When it comes to creating teams to deliver software, I believe the impact and lag of getting the team to perform optimally is underestimated. Project teams are setup for a specific goal, they work towards that goal, they deliver and then they disband. And in my experience this has the potential to have some bad consequences. You can bring the best developers together, and they will deliver, but it will not necessarily be optimal.
I believe there are two areas that project team fall short when it comes to delivering software. The first is around the team dynamic and how the team grows as individuals and performs as a unit. The second area is around the practices that are required to deliver software in a manner whereby the team is continually able to eliminate waste.
If we take Bruce Tuckmans model of Forming, Storming, Norming and Performing. Teams start out in the Forming stage, where the team members are more interested in being accepted and causing as little conflict as possible. Even though the team might be delivering, it most likely is sub-optimal.

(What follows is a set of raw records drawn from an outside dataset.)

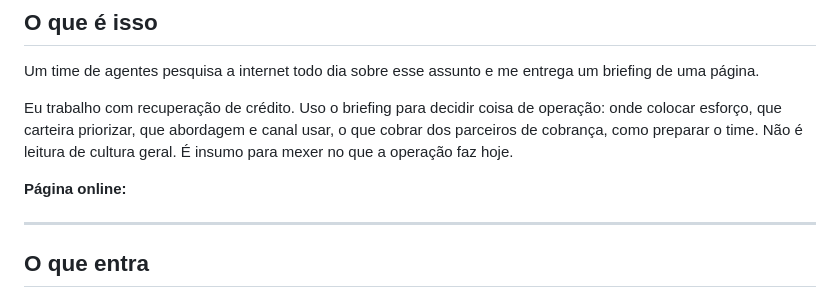
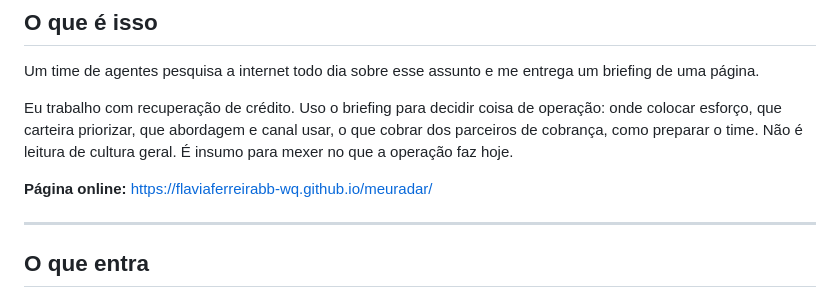
Before and after one commit to flaviaferreirabb-wq/meuradar, a Markdown page: README.md, the part around the change. Rendered like a GitHub page.

Commit message:
Adiciona o endereço da página no README
Co-Authored-By: Claude Opus 5 <noreply@anthropic.com>

```diff
--- a/README.md
+++ b/README.md
@@ -10,7 +10,7 @@ Um time de agentes pesquisa a internet todo dia sobre esse assunto e me entrega
 
 Eu trabalho com recuperação de crédito. Uso o briefing para decidir coisa de operação: onde colocar esforço, que carteira priorizar, que abordagem e canal usar, o que cobrar dos parceiros de cobrança, como preparar o time. Não é leitura de cultura geral. É insumo para mexer no que a operação faz hoje.
 
-**Página online:**
+**Página online:** https://flaviaferreirabb-wq.github.io/meuradar/
 
 ---
 
```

As software developers we need feedback, and the people we get it from is our team members. In this stage we are likley to get only positive feedback and to give positive feedback. It takes time before we are comfortable giving and receiving the difficult feedback, which grows us as developers. We need to understand each other and how best to approach these difficult discussions. No developer likes to have their code critisised, and we need to learn each others temperament in order to deliver this feedback constructively.
Next the team moves into the storming phase, which is typically characterised by tension, struggle and sometimes argument. How long the team stays in this stage depends on the maturity of the team. Being able to constructively debate and argue around ideas is crucial for the delivery of good sound software. In this phase team members would be arguing strongly for their ideas in an attempt to prove their competency, possibly at the detriment of a idea of a quieter less outgoing developer.
This type or arguing is typically wasteful and the team lead must steer the team in order that the arguing does not lead to dissent. I have found that in this phase the argument often revolves around problems and not solutions, because the team members are not fully aware of the domain they are working in.
The team needs to be in a safe space where ideas are thrashed out and everyone contributes. All the pomp and ceremony of shouting loudest for ones own ideas needs to be replaced by efficient idea generation and discussion. This starts to occur when the team moves into the norming stage. During this stage the team is starting to all pull in the same direction with a common goal. They are starting to work efficiently together and they are becoming effective in delivering software. However, the leader must still be cognisant of the fact that team members might still be shying away from conflict and not debating problems to the fullest.
Finally we get to the performing phase, in this phase the leader becomes a participant and the team really performs as a unit. This is the phase that we want to keep a development team at. This not only allows team members to grow as better developers, testers or BA’s, but most importantly the team delivers software in the most efficient way that their constraints will allow them.
I have also notice that as team members come and go, the team will move between these phases. New team members bring fresh ideas and approaches that inevitably unbalance the status quo. This is a good thing, but the team leader must be aware of this and facilitate the team quickly moving back to the performing phase.
Moving away from the team dynamic I also believe that it is not in the project teams best interests to work towards a set of principles to enable continuous improvement. Unless they are working in an environment where tools such as Jenkins and Sonar are already in place there is no incentive to leave this legacy. The project team is there to deliver working software, not to ensure the future maintainability and quality of the software.
When a team is working towards long term goals, such as a product team would be, it is in their best interest to setup automated mechanisms to provide feedback that empower the team to constantly improve their software. In my experience, having something as simple as Sonar running against your code base daily and then fixing any new violations from the previous day, allows for the slow incremental improvement of software. And you experience the benefit of this over an extended period of time, not overnight.
A team revolving around a product has the prospective of performing manual tasks into perpetuity, unless they leave the team of course. A project team on the other hand has a set period after which they will move on. Therefore it is in the product teams best interest to eliminate these wasteful manual tasks and automate them.
I have just recently had the experience whereby deployments took multiple steps across multiple machines, it is now automated and deployments can be done with a single button click. This saves a developer 15 minutes for each deployment, and anyone in the team can now do a deployment. It is not a technical task anymore. We did this, not only because it is good practice, but because none of us enjoyed doing it and it would be a task that would not go away.
So, in closing, I believe that it is in an organisations best interests to have their delivery orientated around product teams, rather than creating project teams that are created to deliver a set of requirements and the then disbanded on completion. This tends towards a short term view that could lead to problems in the future.
Tuckmans stages of group development – available at: http://en.wikipedia.org/wiki/Tuckman’s_stages_of_group_development